Oct 16, 2019 • 3 min read
At some point, it’s sure to hit you. You know the urge: Your child is struggling and you simply can’t stop yourself from stepping in to fix the situation.
Maybe they are not getting the playing time they want or that you think they deserve. Or maybe they think the coach is being too hard on them. Or their grades are sliding, making them ineligible to play. Whatever your young athlete’s struggle, your first instinct could be to jump in and fix the problem. But when that urge hits, for everyone’s sake—not to mention your own peace of mind—it’s best to stay out. Here are four steps you can take to quell your impulse to step in:

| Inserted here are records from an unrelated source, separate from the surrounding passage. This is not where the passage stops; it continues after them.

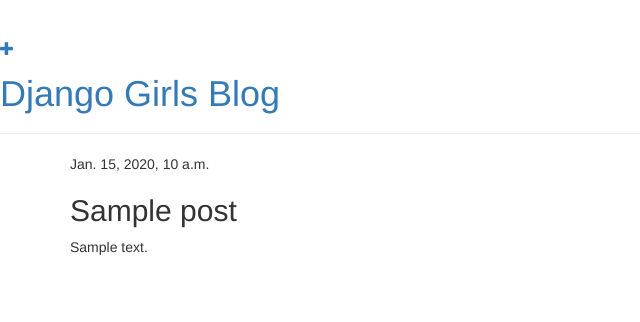
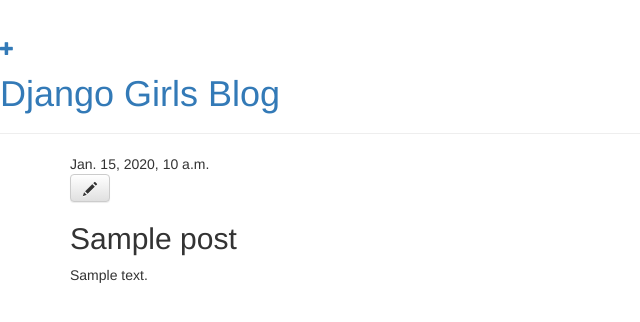
Before and after one commit to Kamilla2586/my-first-blog, a Django app: template blog/templates/blog/post_detail.html in a window 1280 px wide. Shown: the top 322 px of the page, without its empty margins (0-640 px from the left). Run offline with Django 3.2, Linux system fonts and the light colour scheme; the template is opened without the code that fills it: most values are stand-ins (such as "Sample title", 1, 10 or a date in 2020); some libraries are stand-ins or nearby versions.

Commit message:
Add glyphicon-pencil to post_edit.html

```diff
--- a/blog/templates/blog/post_detail.html
+++ b/blog/templates/blog/post_detail.html
@@ -7,6 +7,7 @@
                 {{ post.published_date }}
             </div>
         {% endif %}
+        <a class="btn btn-default" href={% url 'post_edit' pk=post.pk %}><span class="glyphicon glyphicon-pencil"></span></a>
         <h2>{{ post.title }}</h2>
         <p>{{ post.text|linebreaksbr }}</p>
     </div>
```
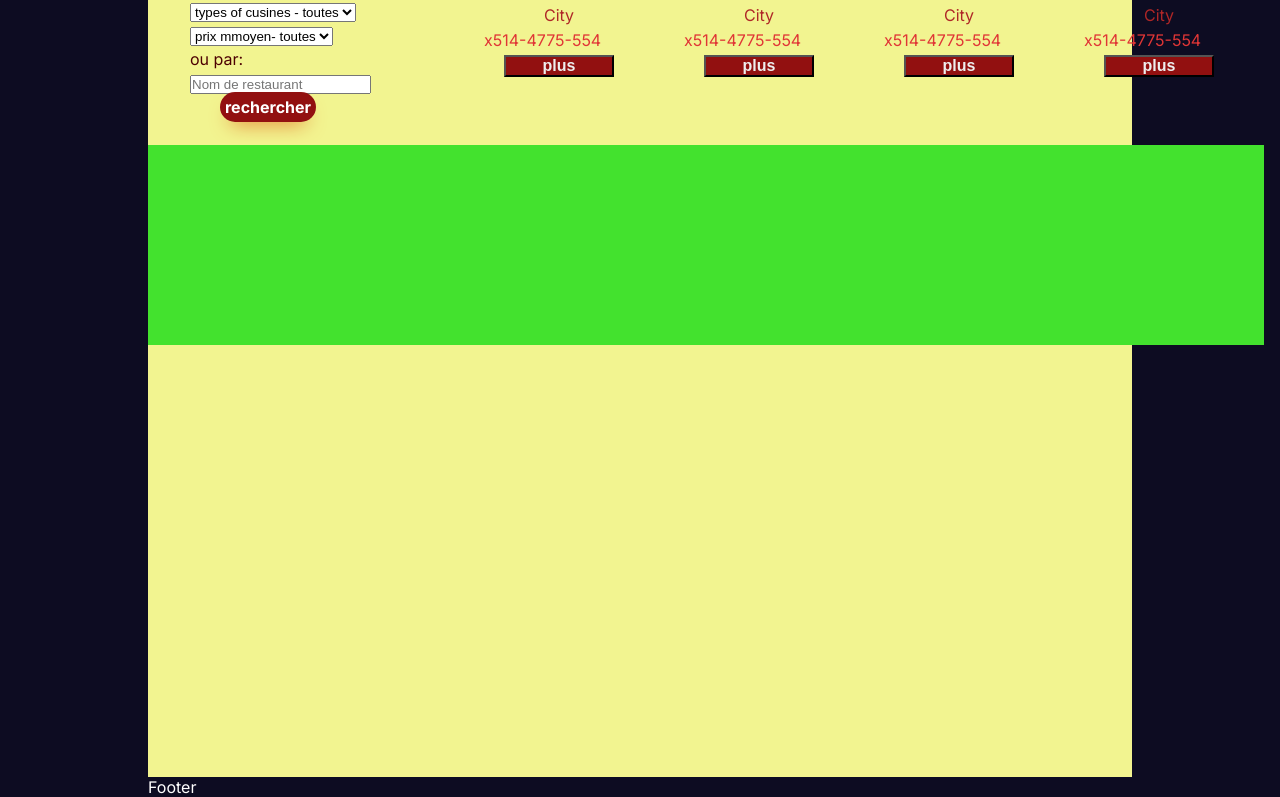
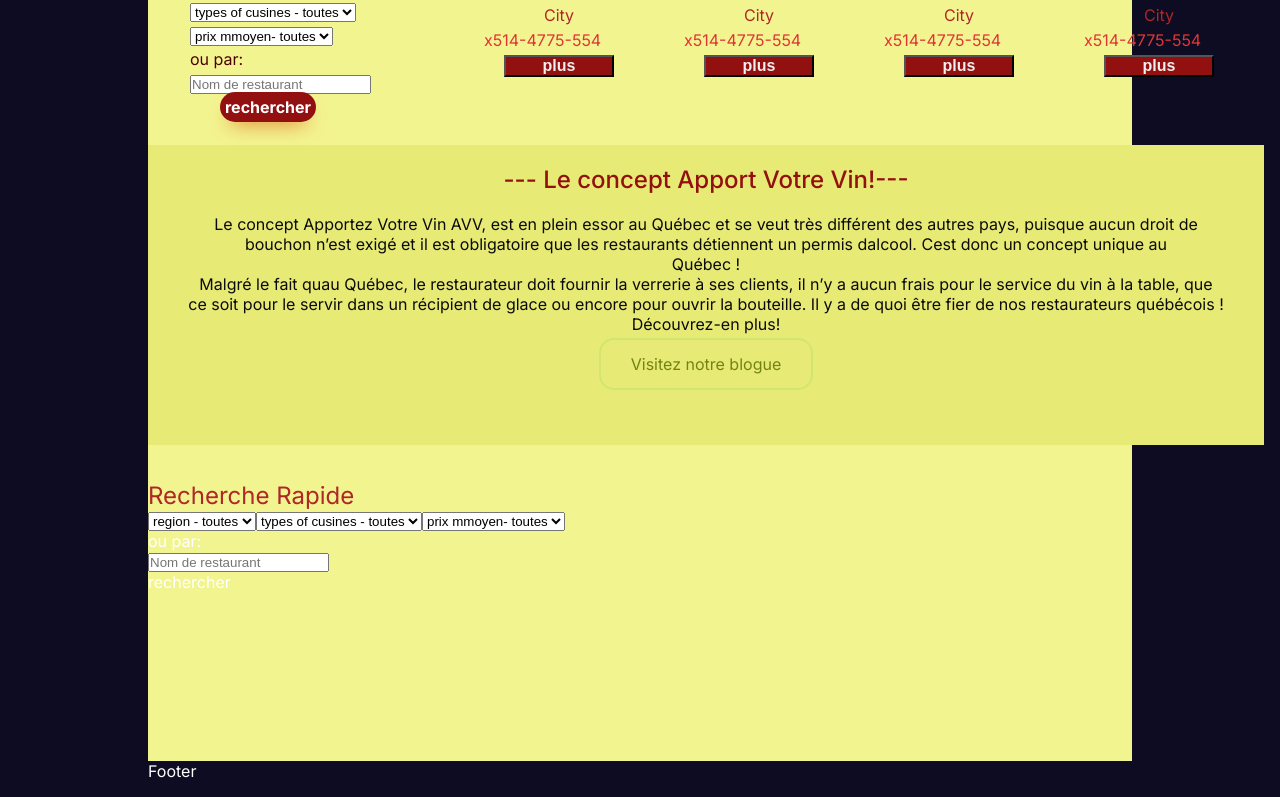
Before and after one commit to SAMEER563/project1, a Next.js app: page / in a window 1280 px wide. Shown: the part 819-1616 px from the top of the page. Built offline with nearby package versions, Linux system fonts and the light colour scheme.

Commit message:
bbar some part done

```diff
--- a/src/app/home.module.css
+++ b/src/app/home.module.css
@@ -1,6 +1,6 @@
 .container{
     display: grid;
-   grid-template-rows: 200px 200px 200px 200px 200px 200px 200px;
+   grid-template-rows: 200px 200px 200px  200px 300px 300px;
    grid-template-columns: 300px 800px 100px ;
     background-color: rgb(242, 244, 144);
     grid-gap: 1em;
@@ -42,7 +42,8 @@ background-color: rgb(242, 244, 144);
 .item6{
     grid-row: 5/6;
     grid-column: 1/3;
-    background-color: rgb(67, 226, 46);
+    background-color: rgb(232, 234, 118);
+
 }
 
 .item7 {
@@ -51,6 +52,11 @@ background-color: rgb(242, 244, 144);
     grid-column: 3/3;
 }
 
+.item8 {
+    margin-top: 20px;
+    grid-row: 6/7;
+    grid-column: 1/3;
+}
 
 .t1{
     background-color: brown;
@@ -149,7 +155,7 @@ position: relative;
     font-family: Inter,Helvetica,"Apple Color Emoji","Segoe UI Emoji",NotoColorEmoji,"Noto Color Emoji","Segoe UI Symbol","Android Emoji",EmojiSymbols,-apple-system,system-ui,"Segoe UI",Roboto,"Helvetica Neue","Noto Sans",sans-serif;
     font-size: 16px;
     font-weight: 700;
-margin-left: 30px;
+    margin-left: 30px;
     opacity: 1;
     outline: 0 solid transparent;
     padding:  5px;
@@ -234,3 +240,45 @@ margin-left: 30px;
     width: 120px;
 
 }
+.textLbar{
+    text-align: center;
+    padding: 20px;
+}
+
+.textLbar span{
+    font-size: 1.5rem;
+    font-weight: 500;
+    color:#921010;
+}
+.textLbar p {
+    text-align: center! important;
+    padding: 20px;
+    color: #0b0b0b;
+    font-size: 1rem;
+    padding-bottom: -20px;
+}
+.bButton{
+
+    border: 2px solid rgb(208, 230, 110);
+    color: #748410;
+    padding: 14px 30px;
+    font-size: 16px;
+    cursor: pointer;
+    border-radius: 15px;
+}
+
+  .bButton:hover {
+    background: #748410;
+    color: white;
+  }
+
+  .btBar span{
+    font-size: 1.5rem;
+    font-weight: 400;
+    color: #af2727;
+  }
+
+  .bBar{
+    display: table;
+    flex-direction: column;
+  }
--- a/src/app/page.jsx
+++ b/src/app/page.jsx
@@ -23,7 +23,8 @@ const Home = () => {
       </div>
 
       <div className={styles.item2}>
-        <div className={styles.midText}>Grande région de Montréal</div>
+        <div className={styles.midText}>
+          Grande région de Montréal</div>
         <Image src="/img.png" alt="" fill className={styles.midImg} />
       </div>
 
@@ -61,13 +62,12 @@ const Home = () => {
             {" "}
             ou par:
             <div>
-              <span>
                 <input
                   type="text"
                   className={styles.formControl}
                   placeholder="Nom de restaurant"
                 ></input>
-              </span>
+
             </div>
             <Link href="#" className={styles.menuButton}>
               rechercher
@@ -144,12 +144,65 @@ const Home = () => {
           </div>
         </div>
       </div>
-      <div className={styles.item6}></div>
       <div className={styles.item7}>
       <Image src="/r_img.png" alt="" fill className={styles.rImg} />
       </div>
-      <div className={styles.item8}></div>
-      <div className={styles.item9}></div>
+      <div className={styles.item6}>
+        <div className={styles.textLbar}>
+         <span>--- Le concept Apport Votre Vin!---</span>
+         <p>Le concept Apportez Votre Vin AVV, est en plein essor au Québec et se veut très différent des autres pays, puisque aucun droit de bouchon n’est exigé et il est obligatoire que les restaurants détiennent un permis dalcool. Cest donc un concept unique au
+          <br />
+          Québec !
+        <br />
+Malgré le fait quau Québec, le restaurateur doit fournir la verrerie à ses clients, il n’y a aucun frais pour le service du vin à la table, que ce soit pour le servir dans un récipient de glace ou encore pour ouvrir la bouteille. Il y a de quoi être fier de nos restaurateurs québécois ! Découvrez-en plus!</p>
+            <Link href="#" className={styles.bButton}>
+              Visitez notre blogue
+            </Link>
+            </div>
+      </div>
+      <div className={styles.item8}>
+      <div className={styles.btBar}>
+          <span>Recherche Rapide</span>
+        </div>
+        <div className={styles.bBar}>
+          <select>
+            <option>region - toutes</option>
+            <option>name</option>
+            <option>name</option>
+            <option>name</option>
+            <option>name</option>
+          </select>
+          <select>
+            <option>types of cusines - toutes</option>
+            <option>name</option>
+            <option>name</option>
+            <option>name</option>
+            <option>name</option>
+          </select>
+          <select>
+            <option>prix mmoyen- toutes</option>
+            <option>name</option>
+            <option>name</option>
+            <option>name</option>
+            <option>name</option>
+          </select>
+          <div>
+            {" "}
+            ou par:
+            <div>
+                <input
+                  type="text"
+                  className={styles.formControl}
+                  placeholder="Nom de restaurant"
+                ></input>
+
+            </div>
+            <Link href="#" className={styles.menuBtn}>
+              rechercher
+            </Link>
+          </div>
+        </div>
+      </div>
     </div>
   );
 };
```
Also changed, not shown: public/avv.png (added).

The first step in fighting the urge to step in is to recognize it for what it is: a default reaction. And as an adult, you do not have to parent your children in default. Instead, you can choose your response, and choose to let your child handle the situation on their own. (Note: This is assuming the situation is one that doesn’t realistically warrant your help.)
Once you recognize that you have a tendency to react, you can take steps to correct that. Stop, take a deep breath, examine the situation from all sides and if need be, give yourself a time out to ponder the problem.
When you are in your parental time-out, ask yourself these two questions: What does my child need to learn in this situation? and What’s the best way for me to help them learn it? Do not return to the conversation with your child until you’ve answered those questions.
Often a parent’s urge to fix situations for their child comes from a short-sighted mindset. Perhaps you’re worried more about today’s game or this season rather than thinking of the long-term effects your actions may have on your child. Children who get bailed out constantly grow up to be entitled adults who depend on others to help them solve problems. It’s not what parents desire, yet constant intrusions into a child’s life will not grow strong adults.
This fix-it urge is most likely going to be a life-long battle for parents. But the more you practice these steps, the stronger you become in your ability to resist the rescue impulse. It’s not a habit easily mastered, so be patient with your own progress.
Janis Meredith is a family life coach who wants to help all parents raise champions. You can find out more at rcfamilies.com.